This interferometer is a variation of the Michelson/Twyman-Green interferometer. It produces an interference pattern with the light only making a single-pass through a test component. The Mach-Zehnder interferometer is an important diagnostic tool. It is most frequently used in the fields of plasma physics, aerodynamics, and heat transfer to measure density, pressure, and temperature changes in gases. Because of its relatively large and freely accessible working space and flexibility of location of the fringes, it is the most suitable interferometer to study the airflow around models of aerodynamic structures
An expanded laser beam is divided by a 50% reflecting, 50% transmitting beam splitter into two beams of equal intensity.

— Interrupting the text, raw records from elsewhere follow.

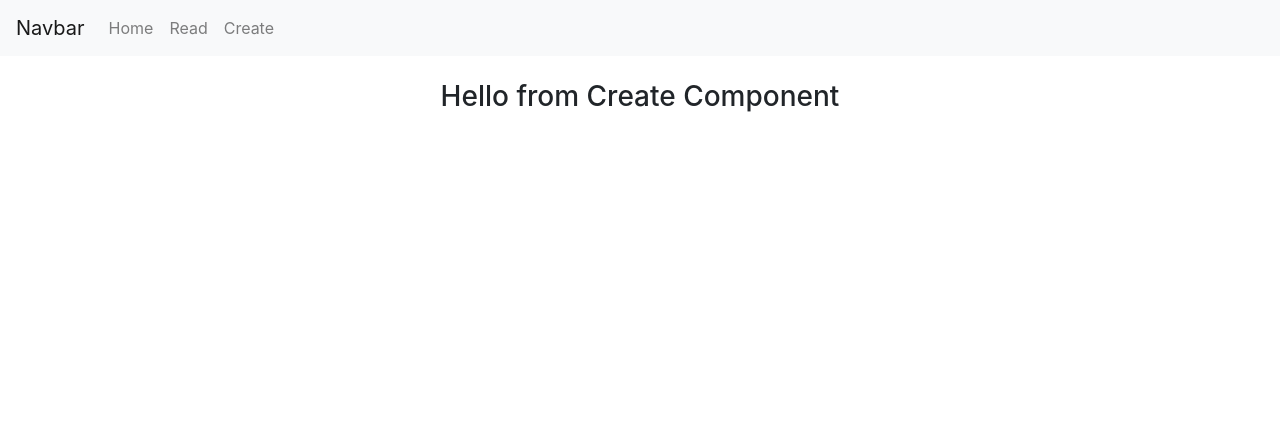
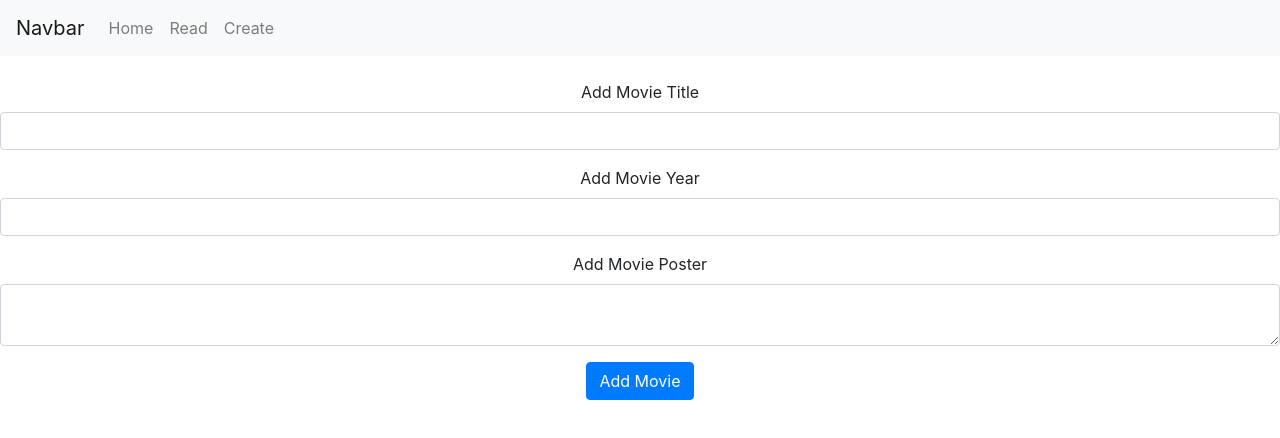
Before and after one commit to DavidNewmanGMIT/lab10Final, a React (Create React App) app: page /create in a window 1280 px wide. Shown: the top 438 px of the page. Built offline with nearby package versions, Linux system fonts and the light colour scheme.

Commit message:
lab 4 done

```diff
--- a/package.json
+++ b/package.json
@@ -6,6 +6,7 @@
     "@testing-library/jest-dom": "^4.2.4",
     "@testing-library/react": "^9.5.0",
     "@testing-library/user-event": "^7.2.1",
+    "axios": "^0.21.0",
     "bootstrap": "^4.5.3",
     "react": "^16.14.0",
     "react-bootstrap": "^1.3.0",
--- a/src/Components/create.js
+++ b/src/Components/create.js
@@ -1,12 +1,98 @@
 import React from 'react';
 
-export class Create extends React.Component{
+export class Create extends React.Component {
 
-    render(){
-        return(
-        <div>
-            <h3>Hello from Create Component</h3>
-        </div>
+    //for Forms
+    constructor() {
+        //invoke parent, error from this.super();
+        super();
+
+        //wont excute unless its binded to the instance
+        this.onSubmit = this.onSubmit.bind(this);
+        this.onChangeTitle = this.onChangeTitle.bind(this);
+        this.onChangeYear = this.onChangeYear.bind(this);
+        this.onChangePoster = this.onChangePoster.bind(this);
+
+        this.state = {
+            Title: '',
+            Year: '',
+            Poster: ''
+
+        }
+    }
+
+    onChangePoster(e){
+        this.setState({
+            Poster: e.target.value
+        });
+    }
+
+    onChangeYear(e){
+        this.setState({
+            Year: e.target.value
+        });
+    }
+
+    //Get called when value of input control changes
+    onChangeTitle(e) {
+        this.setState({
+            //error capital T on target
+            Title: e.target.value
+        });
+    }
+
+    //method for button
+    onSubmit(e) {
+        e.preventDefault();
+
+        //Alret to display movie is entered correctly
+        //dont have to write culrys here cause outside jsx code
+        alert("Movie: " + this.state.Title + " Year: " + this.state.Year + " Poster: " + this.state.Poster);
+    }
+    render() {
+        return (
+            <div className='App'>
+                <form onSubmit={this.onSubmit}>
+                    <div className='form-group'>
+                        <label>Add Movie Title</label>
+                        <input type='text'
+                            className='form-control'
+                            value={this.state.Title}
+                            onChange={this.onChangeTitle}>
+                        </input>
+                        {/* dosnt matter double or single quotes */}
+                    </div>
+
+                    <div className='form-group'>
+                    <label>Add Movie Year</label>
+                    <input type='text'
+                            //styling
+                            className='form-control'
+                            value={this.state.Year}
+                            onChange={this.onChangeYear}>
+                    </input>
+                    </div>
+
+                    <div className='form-group'>
+                    <label>Add Movie Poster</label>
+                    <textarea type='text'
+                    className='form-control'
+                    value={this.state.Poster}
+                    onChange={this.onChangePoster}>
+                    </textarea>
+                    </div>
+
+                    <div className="form-group">
+                        {/* button */}
+                        <input type='submit'
+                            value='Add Movie'
+                            className='btn btn-primary'>
+                        </input>
+
+                    </div>
+
+                </form>
+            </div>
         );
     }
 }
--- a/src/Components/read.js
+++ b/src/Components/read.js
@@ -1,33 +1,31 @@
 import React from 'react';
 import { Movies } from './movies';
+import axios from 'axios';
 
 export class Read extends React.Component{
     //this is data to be used by the class
     state = {
-        movies:[
-                {
-                    "Title": "Avengers: Infinity War",
-                    "Year": "2018",
-                    "imdbID": "tt4154756",
-                    "Type": "movie",
-                    "Poster": "https://m.media-amazon.com/images/M/MV5BMjMxNjY2MDU1OV5BMl5BanBnXkFtZTgwNzY1MTUwNTM@._V1_SX300.jpg"
-                },
-                {
-                    "Title": "Captain America: Civil War",
-                    "Year": "2016",
-                    "imdbID": "tt3498820",
-                    "Type": "movie",
-                    "Poster": "https://m.media-amazon.com/images/M/MV5BMjQ0MTgyNjAxMV5BMl5BanBnXkFtZTgwNjUzMDkyODE@._V1_SX300.jpg"
-                },
-                {
-                    "Title": "Charlie Wilson's War",
-                    "Year": "2007",
-                    "imdbID": "tt0472062",
-                    "Type": "movie",
-                    "Poster": "https://m.media-amazon.com/images/M/MV5BMTgwMDgwMDc4MF5BMl5BanBnXkFtZTYwOTU3MDM4._V1_SX300.jpg"
-                }
-        ]
-       };
+        //Movies is now = to an empty array
+        movies:[        ]
+    };
+
+    //Lifestylehook using axios
+    componentDidMount(){
+        axios.get('https://jsonblob.com/api/jsonblob/520c3b5e-0312-11eb-a6af-cbf00d776032')
+        //for fulfilled state
+        .then(
+            //arrow function ()=>{} looks like rocket ship
+            (response)=>{
+                //Json response.data
+                this.setState({ movies: response.data.Search})
+            }
+        )
+        //for rejected state, error that comes back.
+        .catch(
+            (error)=>{
+            console.loge(error)}
+        );
+    }
 
     render(){
         return (
```
Also changed, not shown: 1 other file (tests, documents, lock files or other folders).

After reflection at the 100% reflecting plane mirrors M1 and M2, the two beams are recombined by a 50% reflecting, 50% transmitting beam splitter.
Assume that the recombined beams are intercepted by a well-corrected positive lens, which brings both beams to a focus.
Two beams of light of equal amplitude and wavelength originating from the same source are brought to a focus at S' and S'', respectively, if the reflecting surfaces are nearly, but not perfectly, parallel to each other. The light from the images S' and S'' proceeds on, and the beams interfere in much the same way as in Young’s double slit experiment. In a plane at a right angle to the direction of propagation of the combined beams, an interference fringe pattern will be observed.
If the length of the optical path of one of the beams is changed by inserting a test object into the path of the beam, a new phase shift is introduced between S' and S'' which causes a shift of the fringes. The extent of the shift is a sensitive measure of the change of the optical path length over the two dimensional fields of view.